Monday, February 23, 2009

Communion: The welcome table or a meal for insiders

Different churches has different policies for who is allowed to commune. They all have statements about why certain people are allowed at the table and while others aren't. But why should anyone be left out?
If Communion is the "foretaste of the feast to come" then everyone should be invited. Like the parable says invite everyone you see and go out to the streets and bring them in. It is a meal of Grace, undeserved. If Jesus is the host, then why are we putting regulations on it. Aren't we attempting to undo what Jesus was trying to do? Jesus came and shared meals with everyone.
It seems more natural to invite someone to a meal then to have then go through an initiation process (baptism) before they are allowed to eat. This makes communion a meal for insiders.
I've been baptized, and I'm a Christian, but if you want to evaluate my current level of faith before communion there are days I wouldn't be allowed. As I sit in the pew, I'm not sure what I believe or if the word Christian would accurate describe me, but I always take communion because I believe God is bigger than my doubts and the my neighbor has faith for me when mine is lacking.
So, when someone new walks into a church and feels compelled to participate in communion, even if they don't completely understand what it is about, I do not want them to be turned away. God is working in them, and we shouldn't let anything, our rules, misgivings, or tradition, get in the way.
Afterall, Christ is the host of the meal and is present, so let him decided who can come and eat. As far as I can tell, Jesus ate with lots of people and you didn't have to jump through any hoops to be invited.

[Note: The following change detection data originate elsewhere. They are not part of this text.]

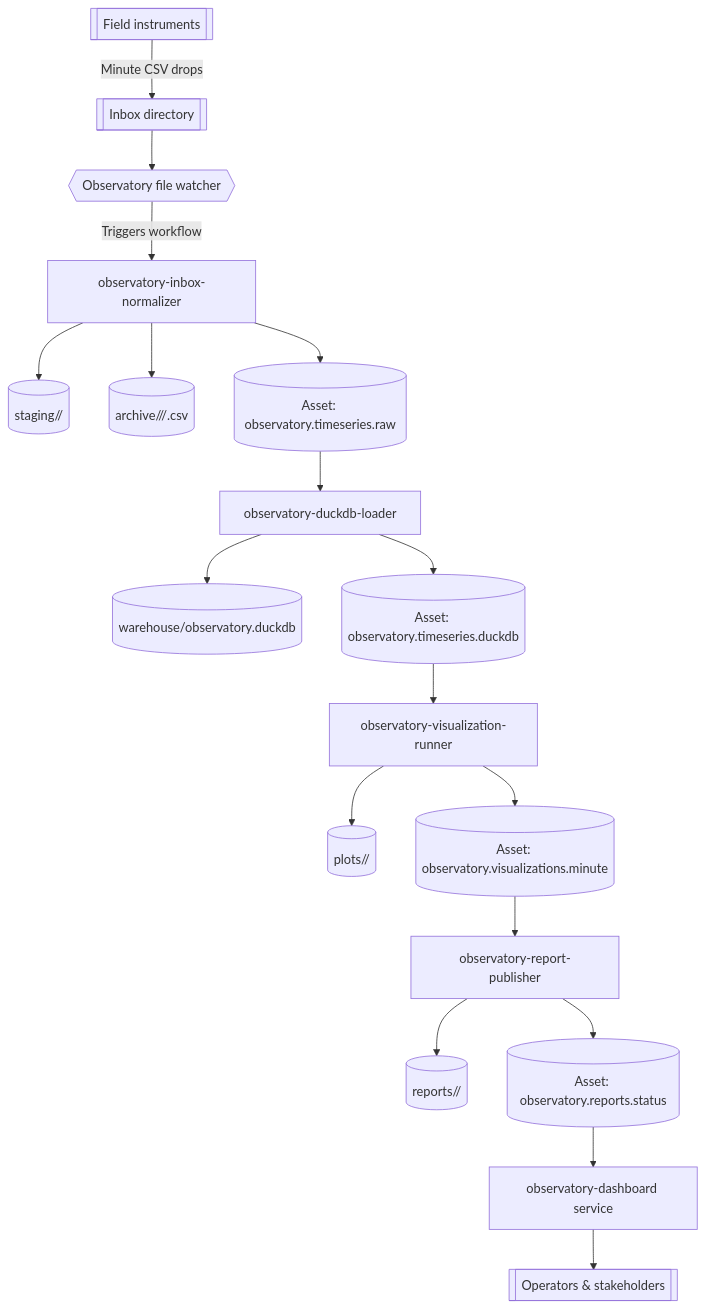
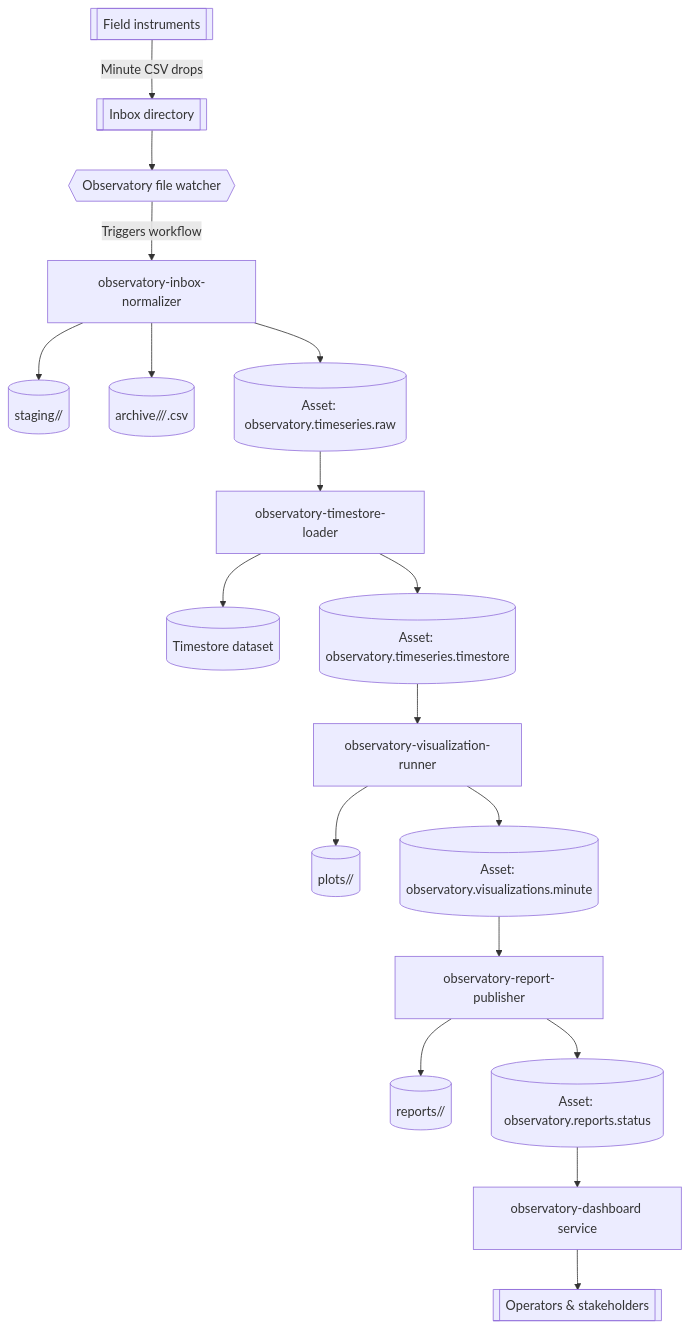
One commit to benediktbwimmer/apphub changed the diagram in docs/environmental-observatory-workflows.md. Above: the diagram before and after it, drawn with Mermaid. The commit also changed other lines of this file and 45 other files, not shown here.

Commit message:
chore: remove duckdb loader

````diff
--- a/docs/environmental-observatory-workflows.md
+++ b/docs/environmental-observatory-workflows.md
@@ -7,20 +7,20 @@
 ```mermaid
 graph TD
   Instruments[[Field instruments]] -->|Minute CSV drops| Inbox[[Inbox directory]]
   Inbox --> Watcher{{Observatory file watcher}}
   Watcher -->|Triggers workflow| Normalizer[observatory-inbox-normalizer]
   Normalizer --> Staging[(staging/<minute>/)]
   Normalizer --> Archive[(archive/<instrument>/<hour>/<minute>.csv)]
   Normalizer --> RawAsset[(Asset: observatory.timeseries.raw)]
-  RawAsset --> Loader[observatory-duckdb-loader]
-  Loader --> DuckDB[(warehouse/observatory.duckdb)]
-  Loader --> DuckAsset[(Asset: observatory.timeseries.duckdb)]
-  DuckAsset --> Visualization[observatory-visualization-runner]
+  RawAsset --> Loader[observatory-timestore-loader]
+  Loader --> Timestore[(Timestore dataset)]
+  Loader --> TimestoreAsset[(Asset: observatory.timeseries.timestore)]
+  TimestoreAsset --> Visualization[observatory-visualization-runner]
   Visualization --> Plots[(plots/<minute>/)]
   Visualization --> VizAsset[(Asset: observatory.visualizations.minute)]
   VizAsset --> Reporter[observatory-report-publisher]
   Reporter --> Reports[(reports/<minute>/)]
   Reporter --> ReportAsset[(Asset: observatory.reports.status)]
   ReportAsset --> Dashboard[observatory-dashboard service]
   Dashboard --> Viewers[[Operators & stakeholders]]
 ```
````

Monday, February 9, 2009

I don't believe in Santa God

I remember very distinctly when I did believe in Santa. Santa was this amazing person who knew things about me and all children. Santa cared about me. Santa knew my Christmas Eve schedule, so that the presents would be delivered each Christmas Eve while we were at church. Santa knew me well enough to know what presents to bring even though I never wrote a letter.

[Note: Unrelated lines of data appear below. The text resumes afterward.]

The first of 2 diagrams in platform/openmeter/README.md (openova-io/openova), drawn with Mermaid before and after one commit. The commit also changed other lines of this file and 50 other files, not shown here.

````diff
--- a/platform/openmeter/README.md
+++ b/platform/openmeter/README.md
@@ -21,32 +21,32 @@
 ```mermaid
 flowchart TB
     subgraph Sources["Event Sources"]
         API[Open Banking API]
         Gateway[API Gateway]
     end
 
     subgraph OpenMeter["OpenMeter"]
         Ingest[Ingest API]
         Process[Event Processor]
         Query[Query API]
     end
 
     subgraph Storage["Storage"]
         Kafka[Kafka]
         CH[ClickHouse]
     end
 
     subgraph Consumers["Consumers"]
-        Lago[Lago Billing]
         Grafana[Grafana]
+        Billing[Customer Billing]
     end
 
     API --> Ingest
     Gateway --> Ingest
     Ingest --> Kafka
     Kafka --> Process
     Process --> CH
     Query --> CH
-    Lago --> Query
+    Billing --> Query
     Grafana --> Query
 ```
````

But then there was Jesus. Jesus seemed like a good man. He told great stories and healed people. For a short time I even believed he told these stories every Sunday at my church. After all, there was a guy up there in a white robe telling stories everyone listened to, he must be Jesus.

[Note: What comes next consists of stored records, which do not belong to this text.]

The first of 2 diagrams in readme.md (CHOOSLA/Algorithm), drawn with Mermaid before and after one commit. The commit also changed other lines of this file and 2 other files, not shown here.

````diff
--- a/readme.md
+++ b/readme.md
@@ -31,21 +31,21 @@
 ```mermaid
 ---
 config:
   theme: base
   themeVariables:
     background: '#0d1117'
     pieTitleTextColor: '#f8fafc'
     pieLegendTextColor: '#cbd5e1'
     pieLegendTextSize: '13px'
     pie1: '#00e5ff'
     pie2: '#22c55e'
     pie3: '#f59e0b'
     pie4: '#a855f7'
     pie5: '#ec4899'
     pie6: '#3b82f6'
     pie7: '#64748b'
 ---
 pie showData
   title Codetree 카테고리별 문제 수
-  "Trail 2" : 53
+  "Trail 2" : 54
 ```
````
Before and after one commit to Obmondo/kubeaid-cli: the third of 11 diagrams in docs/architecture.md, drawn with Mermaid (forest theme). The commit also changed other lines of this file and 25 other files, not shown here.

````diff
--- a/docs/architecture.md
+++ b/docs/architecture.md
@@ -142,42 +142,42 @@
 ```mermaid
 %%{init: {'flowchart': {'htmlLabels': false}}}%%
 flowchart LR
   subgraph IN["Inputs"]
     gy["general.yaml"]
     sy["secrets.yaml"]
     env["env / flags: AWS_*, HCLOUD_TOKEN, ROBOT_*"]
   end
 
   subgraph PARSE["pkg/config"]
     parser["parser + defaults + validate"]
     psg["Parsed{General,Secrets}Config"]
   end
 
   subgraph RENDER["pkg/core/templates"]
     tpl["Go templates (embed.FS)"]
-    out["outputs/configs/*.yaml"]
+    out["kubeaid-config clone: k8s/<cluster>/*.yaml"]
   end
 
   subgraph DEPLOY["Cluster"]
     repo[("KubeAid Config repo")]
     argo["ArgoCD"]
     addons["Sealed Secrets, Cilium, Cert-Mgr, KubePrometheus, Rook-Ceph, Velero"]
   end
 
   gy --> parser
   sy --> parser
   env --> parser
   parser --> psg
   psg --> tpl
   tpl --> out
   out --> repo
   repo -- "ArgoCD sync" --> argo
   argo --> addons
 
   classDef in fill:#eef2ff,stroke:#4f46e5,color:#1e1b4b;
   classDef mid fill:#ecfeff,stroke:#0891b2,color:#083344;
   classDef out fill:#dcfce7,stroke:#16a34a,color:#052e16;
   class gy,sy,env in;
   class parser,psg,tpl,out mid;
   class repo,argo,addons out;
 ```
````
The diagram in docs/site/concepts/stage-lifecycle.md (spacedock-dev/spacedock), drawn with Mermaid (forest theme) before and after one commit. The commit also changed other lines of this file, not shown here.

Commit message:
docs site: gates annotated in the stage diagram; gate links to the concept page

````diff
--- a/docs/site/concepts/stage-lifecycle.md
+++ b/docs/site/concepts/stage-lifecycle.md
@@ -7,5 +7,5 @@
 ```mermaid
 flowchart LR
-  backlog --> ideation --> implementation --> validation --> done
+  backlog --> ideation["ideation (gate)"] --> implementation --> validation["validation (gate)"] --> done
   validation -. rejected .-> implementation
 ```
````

I struggled for a while about the difference between Santa and God. Both seemed to know a lot about me and preferred when I acted good, but could overlook some minor bad behavior as long as I was sorry. When my Sunday School teachers asked what the meaning of Christmas was REALLY about I knew the answer was Jesus. (Being me, however, and never wanting to give the answer I just sat there while the other kids said Santa and the teacher go annoyed that none of knew it was Jesus.)

I stopped believing in Santa, finally. And my concept of God has changed from when I was little and confused the two, but this has been a slow process and still is kinda confusing. Santa and God just seemed to become one person. All those years I heard about Santa it really seemed like I was hearing about God. Eventually, the two concepts became one, and old habits tend to die hard.

I'm sure I am not the only one who got confused. Think about these images of God. Old man in the sky watching over us. We pray for things and God delivers. God brings healing to the sick who are prayed for, but only sometimes. This is Santa by another name.

I no longer believe in Santa, and I no longer believe in Santa God.

(You'll have to wait to hear what I believe in.)